It is much easier to get food these days. But if you want more than a miniscule ration, or if you want better quality, you are going to have to work for it. Maybe it is hearkening back to the old days and growing/catching it yourself. Or maybe, it is doing something of value worth trading. If you are working hard, working smart, and staying focused, you will be able to eat, and eat well.

Oftentimes we find ourselves getting off track. We lose that focus and start doing other things such as:

• Spending too much time engaged in social media,

• Reading material that does not enhance your life or cause your brain to think,

• Binge-watching some television,

• Playing games for the sake of killing time,

• Or doing busy work.

Sometimes we need a little downtime. Seneca in his 14th letter writes, “I do not maintain that the body is not to be indulged at all; but I maintain that we must not be slaves to it.” By becoming a slave to your body, you lose your self-control. Without discipline, your body will tell you to relax and put off the things you should be doing. It will tell you to procrastinate. Those who procrastinate, do not eat as well as the others.

The last point, doing busy work, is a killer that is often overlooked. It is easy to engage in busyness and never accomplish your primary mission. Tim Ferriss makes an interesting statement in his book, Tools of Titans: The Tactics, Routines, and Habits of Billionaires, Icons, and World-Class Performers:

Being busy is a form of laziness –lazy thinking and indiscriminate action. Being busy is most often used as a guide for avoiding the few critically important but uncomfortable actions.

Next time you find yourself doing busy work, you should ask yourself whether or not you are moving closer to your task. I find myself falling down this rabbit hole all the time without even realizing it. When I should be writing, I start cleaning the files on my computer or looking for a picture that correlates with the writing. I start doing all kinds of things, except the ones that are most important.

Solomon said that those engaged in idle pursuits lack sense. It is something to consider the next time we go on a marathon involving social media, all the episodes in whatever drama you’re watching, or knocking out the latest romance novel in one sitting. I know this is an area that I can improve in my own life.

If it is precious, then protect it.

Today, I find myself wanting to waste time. [Even writing that first sentence was a chore.] I wanted to write over the weekend, but I never got around to doing it. I slept in both weekend days.
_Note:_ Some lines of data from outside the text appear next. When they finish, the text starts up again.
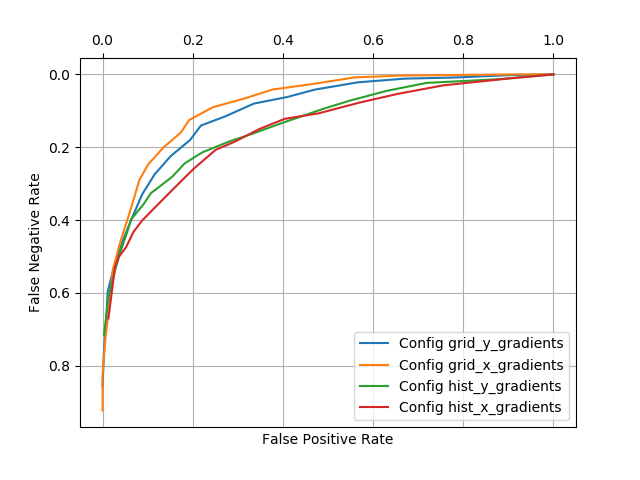
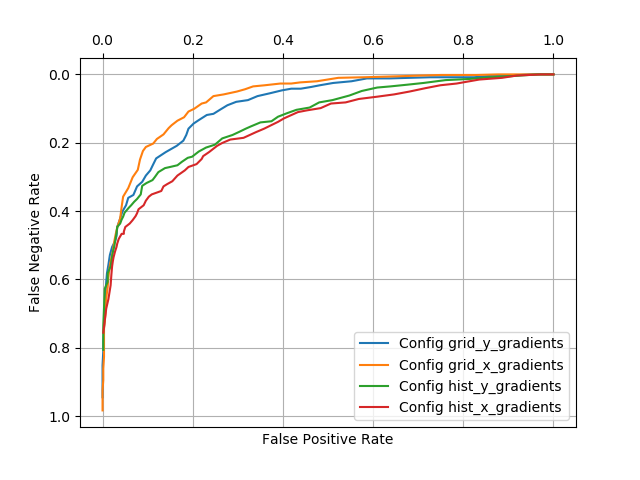
UPDATED: ROC curve with 60 trees simulation.

diff --git a/Assignment5/Code/assignments/prob1_roc_curves.py b/Assignment5/Code/assignments/prob1_roc_curves.py
@@ -55,7 +55,7 @@ if __name__ == '__main__':
 
     config = {'min_to_split': 2,
               'bagging_w_replacement': True,
-              'num_trees': 20,
+              'num_trees': 60,
               'feature_restriction': 20}
     configs = []
     config0 = {'name': 'grid_y_gradients',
The residual effects of last week’s flu are still lingering, and the idea of sleeping in seemed to be a good use of my time.
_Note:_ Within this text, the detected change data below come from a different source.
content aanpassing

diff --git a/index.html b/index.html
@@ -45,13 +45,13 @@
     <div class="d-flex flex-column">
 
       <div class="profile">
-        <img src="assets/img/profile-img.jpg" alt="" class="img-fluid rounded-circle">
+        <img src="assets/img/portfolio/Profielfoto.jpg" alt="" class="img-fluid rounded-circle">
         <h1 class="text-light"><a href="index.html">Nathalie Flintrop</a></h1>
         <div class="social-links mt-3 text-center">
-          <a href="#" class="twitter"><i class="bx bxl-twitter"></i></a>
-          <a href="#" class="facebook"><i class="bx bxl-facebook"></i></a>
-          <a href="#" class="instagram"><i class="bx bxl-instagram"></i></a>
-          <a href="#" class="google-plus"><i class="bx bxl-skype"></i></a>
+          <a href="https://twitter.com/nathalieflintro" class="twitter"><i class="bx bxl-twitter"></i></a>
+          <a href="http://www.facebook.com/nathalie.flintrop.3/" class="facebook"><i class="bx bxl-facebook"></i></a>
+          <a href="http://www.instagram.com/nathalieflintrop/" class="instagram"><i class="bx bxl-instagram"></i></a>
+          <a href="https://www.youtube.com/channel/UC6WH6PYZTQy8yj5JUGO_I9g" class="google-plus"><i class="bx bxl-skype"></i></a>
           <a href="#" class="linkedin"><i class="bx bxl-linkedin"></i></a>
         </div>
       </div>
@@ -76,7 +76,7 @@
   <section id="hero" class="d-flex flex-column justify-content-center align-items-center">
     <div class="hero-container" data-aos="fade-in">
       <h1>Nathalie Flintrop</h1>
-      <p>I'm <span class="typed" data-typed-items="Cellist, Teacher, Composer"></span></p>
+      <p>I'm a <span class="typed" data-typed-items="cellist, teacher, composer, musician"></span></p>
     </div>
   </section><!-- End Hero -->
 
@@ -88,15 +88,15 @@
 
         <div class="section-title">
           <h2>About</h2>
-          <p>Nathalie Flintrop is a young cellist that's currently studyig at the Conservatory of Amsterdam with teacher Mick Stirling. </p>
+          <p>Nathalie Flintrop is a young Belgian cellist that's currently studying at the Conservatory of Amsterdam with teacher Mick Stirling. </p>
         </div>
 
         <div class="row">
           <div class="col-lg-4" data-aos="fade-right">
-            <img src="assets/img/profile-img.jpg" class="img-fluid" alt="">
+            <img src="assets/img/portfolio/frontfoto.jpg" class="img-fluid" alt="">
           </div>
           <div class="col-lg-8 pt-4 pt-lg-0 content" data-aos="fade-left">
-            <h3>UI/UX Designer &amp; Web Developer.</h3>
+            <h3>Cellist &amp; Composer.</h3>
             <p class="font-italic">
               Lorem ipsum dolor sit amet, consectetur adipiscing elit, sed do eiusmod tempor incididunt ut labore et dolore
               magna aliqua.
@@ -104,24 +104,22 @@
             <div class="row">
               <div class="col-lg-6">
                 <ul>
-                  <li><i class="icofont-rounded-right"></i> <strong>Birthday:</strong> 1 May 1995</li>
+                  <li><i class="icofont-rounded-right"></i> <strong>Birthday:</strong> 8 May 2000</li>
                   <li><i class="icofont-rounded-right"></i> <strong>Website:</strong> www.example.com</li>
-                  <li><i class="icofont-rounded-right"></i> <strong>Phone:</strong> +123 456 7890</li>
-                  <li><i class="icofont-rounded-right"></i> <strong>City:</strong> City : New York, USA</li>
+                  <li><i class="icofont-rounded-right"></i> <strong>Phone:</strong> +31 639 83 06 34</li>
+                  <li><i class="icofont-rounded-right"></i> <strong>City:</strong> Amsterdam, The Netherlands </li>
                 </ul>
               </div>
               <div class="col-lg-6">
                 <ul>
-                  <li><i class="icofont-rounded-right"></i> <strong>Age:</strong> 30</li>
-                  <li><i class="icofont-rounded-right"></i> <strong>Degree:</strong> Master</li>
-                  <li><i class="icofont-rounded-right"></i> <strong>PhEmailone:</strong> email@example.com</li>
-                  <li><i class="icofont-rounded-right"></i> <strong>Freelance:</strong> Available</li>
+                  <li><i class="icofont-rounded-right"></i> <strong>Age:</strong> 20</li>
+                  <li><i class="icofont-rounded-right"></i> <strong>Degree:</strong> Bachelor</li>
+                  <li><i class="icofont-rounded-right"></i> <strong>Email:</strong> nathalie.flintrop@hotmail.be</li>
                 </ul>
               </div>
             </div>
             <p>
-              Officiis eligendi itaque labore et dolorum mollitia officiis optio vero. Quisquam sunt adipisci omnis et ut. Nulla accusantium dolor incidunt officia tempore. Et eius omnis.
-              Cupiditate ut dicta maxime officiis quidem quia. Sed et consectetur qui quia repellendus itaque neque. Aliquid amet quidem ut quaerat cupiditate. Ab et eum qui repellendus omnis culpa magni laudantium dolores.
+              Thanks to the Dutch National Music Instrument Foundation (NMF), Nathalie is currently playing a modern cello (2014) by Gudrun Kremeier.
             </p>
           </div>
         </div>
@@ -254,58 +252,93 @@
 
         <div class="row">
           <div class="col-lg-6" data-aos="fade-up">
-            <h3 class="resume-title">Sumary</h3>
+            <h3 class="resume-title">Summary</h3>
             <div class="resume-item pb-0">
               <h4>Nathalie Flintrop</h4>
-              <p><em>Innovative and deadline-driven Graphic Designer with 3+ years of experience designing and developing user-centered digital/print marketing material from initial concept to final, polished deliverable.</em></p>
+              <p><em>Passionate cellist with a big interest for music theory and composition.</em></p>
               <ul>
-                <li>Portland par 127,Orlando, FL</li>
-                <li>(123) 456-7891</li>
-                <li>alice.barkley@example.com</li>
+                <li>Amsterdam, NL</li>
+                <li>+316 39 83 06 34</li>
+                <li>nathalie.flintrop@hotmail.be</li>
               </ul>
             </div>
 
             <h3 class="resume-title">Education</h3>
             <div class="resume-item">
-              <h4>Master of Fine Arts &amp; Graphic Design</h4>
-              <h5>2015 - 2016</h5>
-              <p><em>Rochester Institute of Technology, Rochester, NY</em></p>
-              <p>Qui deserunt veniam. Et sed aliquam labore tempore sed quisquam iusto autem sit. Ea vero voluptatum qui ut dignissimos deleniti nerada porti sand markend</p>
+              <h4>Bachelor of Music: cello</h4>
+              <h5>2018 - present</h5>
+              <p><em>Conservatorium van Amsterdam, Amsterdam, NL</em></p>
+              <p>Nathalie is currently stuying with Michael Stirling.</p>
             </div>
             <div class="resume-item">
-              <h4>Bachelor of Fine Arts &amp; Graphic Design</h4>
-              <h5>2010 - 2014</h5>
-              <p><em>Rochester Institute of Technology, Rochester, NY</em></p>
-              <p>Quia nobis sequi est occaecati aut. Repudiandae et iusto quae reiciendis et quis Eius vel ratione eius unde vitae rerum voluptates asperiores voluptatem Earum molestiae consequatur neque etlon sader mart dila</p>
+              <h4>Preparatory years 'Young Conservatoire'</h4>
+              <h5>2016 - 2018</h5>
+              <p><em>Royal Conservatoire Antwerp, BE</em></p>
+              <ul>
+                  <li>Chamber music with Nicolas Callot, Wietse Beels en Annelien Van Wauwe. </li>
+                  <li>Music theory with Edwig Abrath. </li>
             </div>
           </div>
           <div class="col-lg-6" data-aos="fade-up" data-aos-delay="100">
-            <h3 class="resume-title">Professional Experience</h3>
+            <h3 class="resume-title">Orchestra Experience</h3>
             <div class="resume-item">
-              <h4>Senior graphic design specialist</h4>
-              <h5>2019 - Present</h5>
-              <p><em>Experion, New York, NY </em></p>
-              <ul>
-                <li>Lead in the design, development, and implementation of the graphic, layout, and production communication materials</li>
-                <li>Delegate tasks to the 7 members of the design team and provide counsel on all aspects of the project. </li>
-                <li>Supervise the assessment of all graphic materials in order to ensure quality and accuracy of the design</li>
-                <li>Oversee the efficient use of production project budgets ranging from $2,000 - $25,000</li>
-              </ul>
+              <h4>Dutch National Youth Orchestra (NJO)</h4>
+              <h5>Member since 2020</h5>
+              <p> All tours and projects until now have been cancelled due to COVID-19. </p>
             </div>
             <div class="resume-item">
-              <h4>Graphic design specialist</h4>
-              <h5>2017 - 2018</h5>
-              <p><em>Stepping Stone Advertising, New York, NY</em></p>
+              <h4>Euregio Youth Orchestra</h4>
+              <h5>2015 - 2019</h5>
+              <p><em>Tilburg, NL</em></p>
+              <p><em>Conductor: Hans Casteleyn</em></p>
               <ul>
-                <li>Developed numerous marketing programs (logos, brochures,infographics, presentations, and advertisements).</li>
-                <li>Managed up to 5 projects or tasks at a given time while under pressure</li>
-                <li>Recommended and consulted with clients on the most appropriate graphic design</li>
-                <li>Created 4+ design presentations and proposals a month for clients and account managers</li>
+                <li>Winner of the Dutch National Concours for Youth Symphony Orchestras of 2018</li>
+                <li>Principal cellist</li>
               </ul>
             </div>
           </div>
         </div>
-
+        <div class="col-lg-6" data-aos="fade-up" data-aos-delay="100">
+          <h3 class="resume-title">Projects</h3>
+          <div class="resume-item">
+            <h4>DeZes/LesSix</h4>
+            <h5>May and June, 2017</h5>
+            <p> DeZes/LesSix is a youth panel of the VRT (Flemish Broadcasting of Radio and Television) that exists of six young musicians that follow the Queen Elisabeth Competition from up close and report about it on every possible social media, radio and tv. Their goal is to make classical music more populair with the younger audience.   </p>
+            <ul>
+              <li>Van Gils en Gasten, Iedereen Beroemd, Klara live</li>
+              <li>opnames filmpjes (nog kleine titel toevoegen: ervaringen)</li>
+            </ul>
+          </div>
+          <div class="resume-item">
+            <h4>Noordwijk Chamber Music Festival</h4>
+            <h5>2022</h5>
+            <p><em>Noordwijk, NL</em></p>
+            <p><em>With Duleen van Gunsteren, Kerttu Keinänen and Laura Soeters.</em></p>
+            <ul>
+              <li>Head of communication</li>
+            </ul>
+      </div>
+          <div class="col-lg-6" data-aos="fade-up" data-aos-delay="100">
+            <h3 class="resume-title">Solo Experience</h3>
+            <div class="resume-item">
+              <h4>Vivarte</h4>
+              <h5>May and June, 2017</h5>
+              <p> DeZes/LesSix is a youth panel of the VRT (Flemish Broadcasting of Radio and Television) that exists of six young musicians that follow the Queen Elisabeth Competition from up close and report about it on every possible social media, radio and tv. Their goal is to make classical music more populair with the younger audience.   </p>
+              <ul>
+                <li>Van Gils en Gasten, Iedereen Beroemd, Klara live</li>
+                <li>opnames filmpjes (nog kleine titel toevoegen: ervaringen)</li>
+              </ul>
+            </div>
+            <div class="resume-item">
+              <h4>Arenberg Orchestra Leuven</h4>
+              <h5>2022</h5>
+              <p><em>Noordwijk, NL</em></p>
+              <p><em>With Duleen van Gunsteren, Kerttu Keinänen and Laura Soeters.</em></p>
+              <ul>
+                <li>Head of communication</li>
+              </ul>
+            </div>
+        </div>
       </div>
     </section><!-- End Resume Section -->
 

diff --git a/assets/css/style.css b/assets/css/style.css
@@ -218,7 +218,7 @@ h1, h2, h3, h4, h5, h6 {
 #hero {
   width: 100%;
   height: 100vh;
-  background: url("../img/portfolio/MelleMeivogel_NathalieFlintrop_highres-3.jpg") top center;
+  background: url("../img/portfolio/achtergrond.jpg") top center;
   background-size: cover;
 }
I did not have a plan for the weekend. I did read a lot (started Jordan Peterson’s 12 Rules of Life), but I didn’t write. I completed many items on my to-do list, except the one I deemed most important. I now have a backlog of handwritten stories. All I needed to do is type them up. And now these stories, if I don’t hurry and get them completed, will become in my mind less relevant. If they don’t get finished, they will most likely get shelved. Possibly, permanently.

The weekend went by quickly, but I had the same amount of time as everyone else. I didn’t make the best use of it. There was no sense of urgency. This reminds me of Seneca’s Letter on the Shortness of Life (XLIX):

In other years time did not seem to me to go swiftly; now, it seems fast beyond belief, because I feel that the finish-line is moving closer to me, or it may be that I have begun to take heed and reckon up my losses.

When I consider the things I should have done but did not do, time is indeed moving swiftly. This is a lesson to make the most of the time alotted to us. This is a lesson to not waste time, a lesson to not let it slip away carelessly. If time is truly precious, then it is our duty to protect it. Seneca goes on to write:

Show me that the good in life does not depend upon life’s length, but upon the use we make of it; also, that it is possible, or rather usual, for a man who has lived long to have lived too little.